Change is a major part of life-a fact of which we are all frightfully aware sometimes. Why do I say frightfully? Well, you'd probably agree that most of the major changes we experienced in our formative years were not among the most pleasant, but definitely some of the most memorable. Getting that first haircut, loosing that first tooth or attending the first day of school away from the comfort of dear ol' Mom, just to name a few. Speaking of mothers, you'd also probably agree that the mother of all changes occurred during the teen years. If you were like me, this was the time when a cracking voice and clumsiness of Olympic proportions amounted to daily traumas. Sure, that whole process took me from being a boy to a man, but who said that was a good thing?
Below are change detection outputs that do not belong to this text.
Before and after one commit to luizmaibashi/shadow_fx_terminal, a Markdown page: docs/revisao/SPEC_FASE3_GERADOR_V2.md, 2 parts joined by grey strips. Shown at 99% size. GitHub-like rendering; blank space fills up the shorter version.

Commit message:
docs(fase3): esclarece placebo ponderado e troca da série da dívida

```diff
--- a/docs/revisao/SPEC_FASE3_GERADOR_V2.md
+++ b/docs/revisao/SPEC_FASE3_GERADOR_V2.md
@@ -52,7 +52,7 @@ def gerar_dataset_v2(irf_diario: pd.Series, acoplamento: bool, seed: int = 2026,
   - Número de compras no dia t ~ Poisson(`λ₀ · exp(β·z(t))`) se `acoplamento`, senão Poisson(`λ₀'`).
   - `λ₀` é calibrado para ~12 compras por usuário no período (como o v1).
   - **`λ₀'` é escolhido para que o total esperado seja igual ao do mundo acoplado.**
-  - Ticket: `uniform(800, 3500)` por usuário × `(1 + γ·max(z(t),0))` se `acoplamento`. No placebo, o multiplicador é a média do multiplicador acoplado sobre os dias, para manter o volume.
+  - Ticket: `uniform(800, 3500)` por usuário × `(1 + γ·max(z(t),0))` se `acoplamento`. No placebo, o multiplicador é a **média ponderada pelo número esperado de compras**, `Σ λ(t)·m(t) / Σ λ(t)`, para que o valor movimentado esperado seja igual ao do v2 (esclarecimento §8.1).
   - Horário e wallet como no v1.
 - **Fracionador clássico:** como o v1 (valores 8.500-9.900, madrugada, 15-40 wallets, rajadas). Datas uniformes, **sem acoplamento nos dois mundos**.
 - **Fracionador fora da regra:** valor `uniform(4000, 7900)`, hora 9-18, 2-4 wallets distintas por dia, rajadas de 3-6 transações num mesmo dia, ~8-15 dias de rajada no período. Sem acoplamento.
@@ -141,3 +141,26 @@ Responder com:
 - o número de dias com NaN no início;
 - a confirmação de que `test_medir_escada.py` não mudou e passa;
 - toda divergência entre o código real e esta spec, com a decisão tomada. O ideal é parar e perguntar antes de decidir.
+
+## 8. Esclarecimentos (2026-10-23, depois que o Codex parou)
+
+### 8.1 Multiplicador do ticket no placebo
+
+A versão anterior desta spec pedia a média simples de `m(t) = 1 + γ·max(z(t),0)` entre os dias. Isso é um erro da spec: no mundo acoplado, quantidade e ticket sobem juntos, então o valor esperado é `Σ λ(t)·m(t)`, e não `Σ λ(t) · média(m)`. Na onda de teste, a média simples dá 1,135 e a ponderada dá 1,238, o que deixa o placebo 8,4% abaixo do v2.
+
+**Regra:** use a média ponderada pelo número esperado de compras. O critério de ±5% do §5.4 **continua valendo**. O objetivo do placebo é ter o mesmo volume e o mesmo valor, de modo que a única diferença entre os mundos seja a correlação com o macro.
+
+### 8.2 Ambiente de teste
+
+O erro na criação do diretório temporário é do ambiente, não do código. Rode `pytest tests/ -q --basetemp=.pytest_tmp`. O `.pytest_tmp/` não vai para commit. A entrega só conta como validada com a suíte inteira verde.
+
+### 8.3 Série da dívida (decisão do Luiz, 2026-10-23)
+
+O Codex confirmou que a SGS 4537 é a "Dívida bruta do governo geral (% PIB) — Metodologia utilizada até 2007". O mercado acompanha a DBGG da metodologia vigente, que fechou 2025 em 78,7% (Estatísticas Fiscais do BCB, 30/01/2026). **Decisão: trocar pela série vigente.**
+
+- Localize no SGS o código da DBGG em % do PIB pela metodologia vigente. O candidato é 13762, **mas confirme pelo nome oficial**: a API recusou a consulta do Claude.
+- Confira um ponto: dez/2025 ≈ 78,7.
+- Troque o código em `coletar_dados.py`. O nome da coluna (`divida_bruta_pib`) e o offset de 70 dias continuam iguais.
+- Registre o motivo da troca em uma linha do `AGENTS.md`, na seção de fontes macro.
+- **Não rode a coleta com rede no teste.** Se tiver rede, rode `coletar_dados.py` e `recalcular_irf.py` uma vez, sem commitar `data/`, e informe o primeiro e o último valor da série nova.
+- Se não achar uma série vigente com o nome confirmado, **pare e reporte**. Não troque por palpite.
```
After experiencing puberty, my outlook on change was quite tainted. But as with everything else, that changed, too. It happened last fall, a couple of hours after I first loaded Flash 5 onto my computer and took it for a spin. Being the enemy of change that I am (or was), at first glance I wondered, "where is ol' faithful?" (my pet name for Flash 4). I knew this was an update to the software, but it didn't expect a complete overhaul. After an evening of experimentation, I popped Sheryl Crow into the CD tray, turned up the volume and began singing "You know that change (change, change), will do you good!" I quickly learned that I was no longer working with a program in its formative years. Now Flash is all grown up.